For me and my grown up son and daughter it was the right choice as was our hotel-apartment Arena House. The city has great charm, room to move, good restaurants, and a decent night life. My euros went further than they would have done in Venice.
Verona provided an opportunity to visit the city’s Roman amphitheatre and watch the opera La Boheme under the stars on our first night; the following day a short rail journey took us to the Lake Garda-side resort of Desenzano; and the next a rather longer journey to Venice. The rest of the time we seemed to be eating ice cream.
The schedule allowed just six hours in Venice, a city like no other in the world. Philistine, you are no doubt thinking. But I prefer to think of the time spent as a ‘taster’. To do the place credit we would have needed to have spent the four days – perhaps more – based in Venice.
I don’t think I could have taken the crowds – in the day at least (I can’t tell what the nights would have been like, no doubt the sun setting over the Grand Canal would have been a delight – combined with heat.
I discovered too not an indifference but a take it or leave it attitude to the interiors of old churches from which I would exclude the Sistine Chapel in Rome.
I was not prepared to queue the hours it would have taken to get into St Mark’s Basilica much as it would have been nice to have done so. So we made do with the exterior of the cathedral and the Doge’s Palace having travelled to St Mark’s Square by vaporetto from the railway station.
Our Venice adventure coincided with both the film festival and the Biennale neither of which were in evidence during of the dry land between the canals.
I knew the first Sunday in September was marked in Venice by its century’s old regatta. So we settled by the side of the Rialto Bridge for the water-born procession.
By which time I was growing tired and grateful for the opportunity not to have to battle the crowds. The pageant was worth the long wait but we had to leave before the rowing races began. Being a Sunday we missed out on the Rialto markets; in the time left to us we had a quick look round the Jewish Ghetto, because it was close to the station.
Above all I liked the idea of Venice and thanks to my all too brief introduction I think I’m better placed to enjoy the city when I return as I hope to.
Timing would be crucial; out of season but I wouldn’t fancy Venice in flood.
All the above is really a long preamble as I face up to what makes a holiday memorable (for good reasons, that is). I nearly had my wallet pickpocketed in Barcelona – on returning to my hotel I heard a guest at reception who hadn’t as been as lucky.
The photographs we took tell nothing like the whole story of our holiday.
So years from now what will stay in the memory?
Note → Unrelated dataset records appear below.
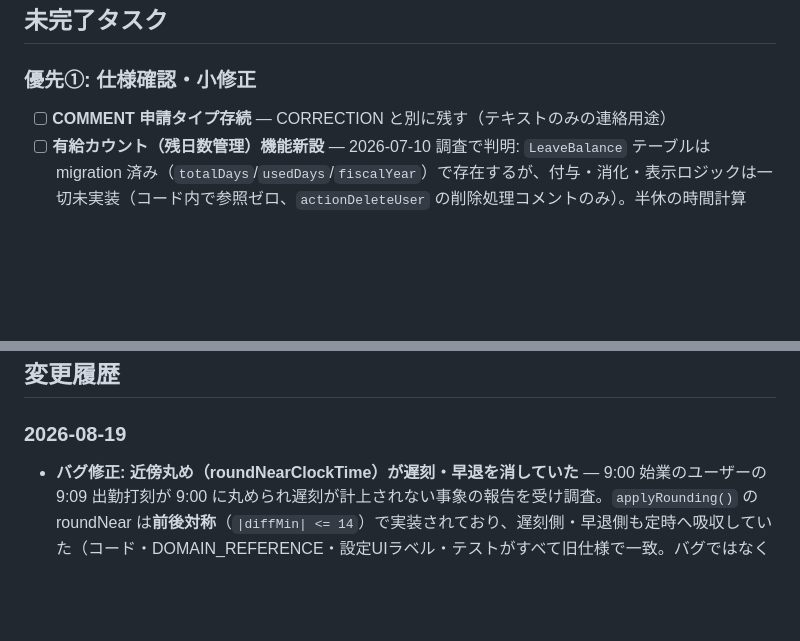
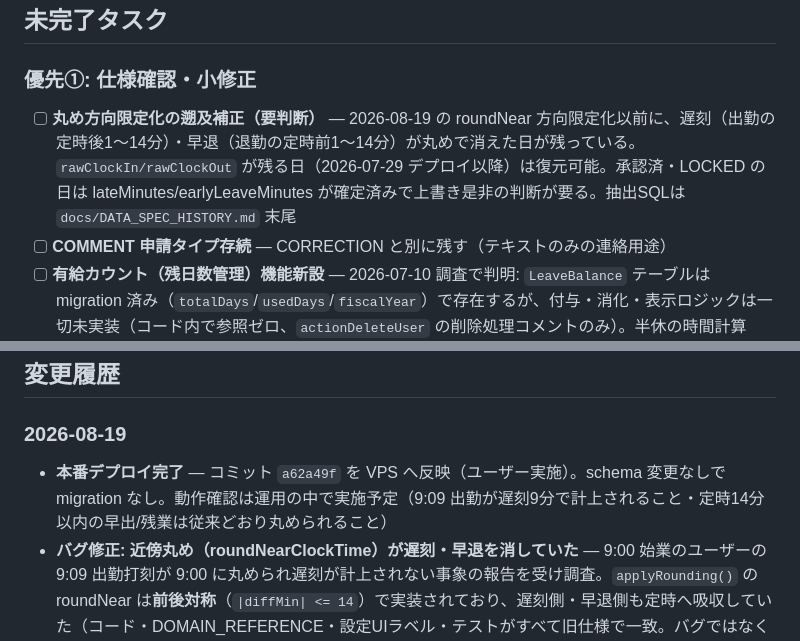
Before and after one commit to isseiiwaki-lgtm/kintai-app, a Markdown page: docs/STATUS.md, 2 parts joined by grey strips. Rendered like a GitHub page; blank space fills up the shorter version.

Commit message:
docs: record prod deploy of rounding direction fix
Co-Authored-By: Claude Opus 5 <noreply@anthropic.com>

```diff
--- a/docs/STATUS.md
+++ b/docs/STATUS.md
@@ -34,6 +34,7 @@
 ## 未完了タスク
 
 ### 優先①: 仕様確認・小修正
+- [ ] **丸め方向限定化の遡及補正（要判断）** — 2026-08-19 の roundNear 方向限定化以前に、遅刻（出勤の定時後1〜14分）・早退（退勤の定時前1〜14分）が丸めで消えた日が残っている。`rawClockIn/rawClockOut` が残る日（2026-07-29 デプロイ以降）は復元可能。承認済・LOCKED の日は lateMinutes/earlyLeaveMinutes が確定済みで上書き是非の判断が要る。抽出SQLは `docs/DATA_SPEC_HISTORY.md` 末尾
 - [ ] **COMMENT 申請タイプ存続** — CORRECTION と別に残す（テキストのみの連絡用途）
 - [ ] **有給カウント（残日数管理）機能新設** — 2026-07-10 調査で判明: `LeaveBalance` テーブルは migration 済み（`totalDays`/`usedDays`/`fiscalYear`）で存在するが、付与・消化・表示ロジックは一切未実装（コード内で参照ゼロ、`actionDeleteUser` の削除処理コメントのみ）。半休の時間計算（`paidLeaveMinutes`）とは独立した別機能のため分離。要件確認が必要な項目: 年度起算日、入社日に応じた付与日数ルール、繰越上限、半休0.5日消化の管理、残数不足時の挙動、表示画面（申請時の残数表示・管理画面）
 - [ ] **外出・休憩の複数回対応（仕様決定）** — `goOutAt/returnAt`・`breakStart/breakEnd` は各1ペアのみ。2回目で上書き消滅。A) 現行のまま（修正依頼で対応）/ B) `GoOutLog[]` テーブル追加
@@ -66,6 +67,7 @@
 ## 変更履歴
 
 ### 2026-08-19
+- **本番デプロイ完了** — コミット `a62a49f` を VPS へ反映（ユーザー実施）。schema 変更なしで migration なし。動作確認は運用の中で実施予定（9:09 出勤が遅刻9分で計上されること・定時14分以内の早出/残業は従来どおり丸められること）
 - **バグ修正: 近傍丸め（roundNearClockTime）が遅刻・早退を消していた** — 9:00 始業のユーザーの 9:09 出勤打刻が 9:00 に丸められ遅刻が計上されない事象の報告を受け調査。`applyRounding()` の roundNear は**前後対称**（`|diffMin| <= 14`）で実装されており、遅刻側・早退側も定時へ吸収していた（コード・DOMAIN_REFERENCE・設定UIラベル・テストがすべて旧仕様で一致。バグではなく仕様の穴）。**方向限定**へ変更: opts に `kind: "in" | "out"` を必須追加し、出勤は定時前14分以内のみ・退勤は定時後14分以内のみ丸める。遅刻側（出勤の定時後）・早退側（退勤の定時前）は丸めず実時刻を記録。`kind` を必須にしたのは tsc に呼び出し漏れを検出させるため（呼び出し3箇所: `clock/actions.ts` 出勤=in・退勤=out、`admin/requests/actions.ts` 早出申請却下時の再丸め=in）。`calcMetrics` に遅刻の猶予はないため、丸め修正がそのまま遅刻分の計上に反映される。旧仕様を固定していたテスト（`定時後14分 8:44 → 8:30`）を新仕様へ差し替え、遅刻側・早退側を丸めないケースを追加（vitest 53件 PASS・tsc クリーン）。設定画面のラベルを「定時の前後14分以内 → 定時きっかり」→「定時14分以内の早出・残業 → 定時きっかり」に修正し、遅刻・早退は丸めない旨を明記。**既存データの遡及修正は未実施**（`rawClockIn/rawClockOut` が残る日は復元可能。承認済・LOCKED の日は late/earlyLeave が保存値として焼き付いている点が論点。要判断）
 
 ### 2026-07-29
```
The delight in discovering we each had our own room; overloading the electricity when we turned on the steam iron; touching the breast of Juliet’s statue outside what is said to be her house for luck in love; jumping on a bus to escape a torrential downpour and finding it was the right one; all that ice cream and above all the pleasure of each other’s company – time out for four days in a busy world.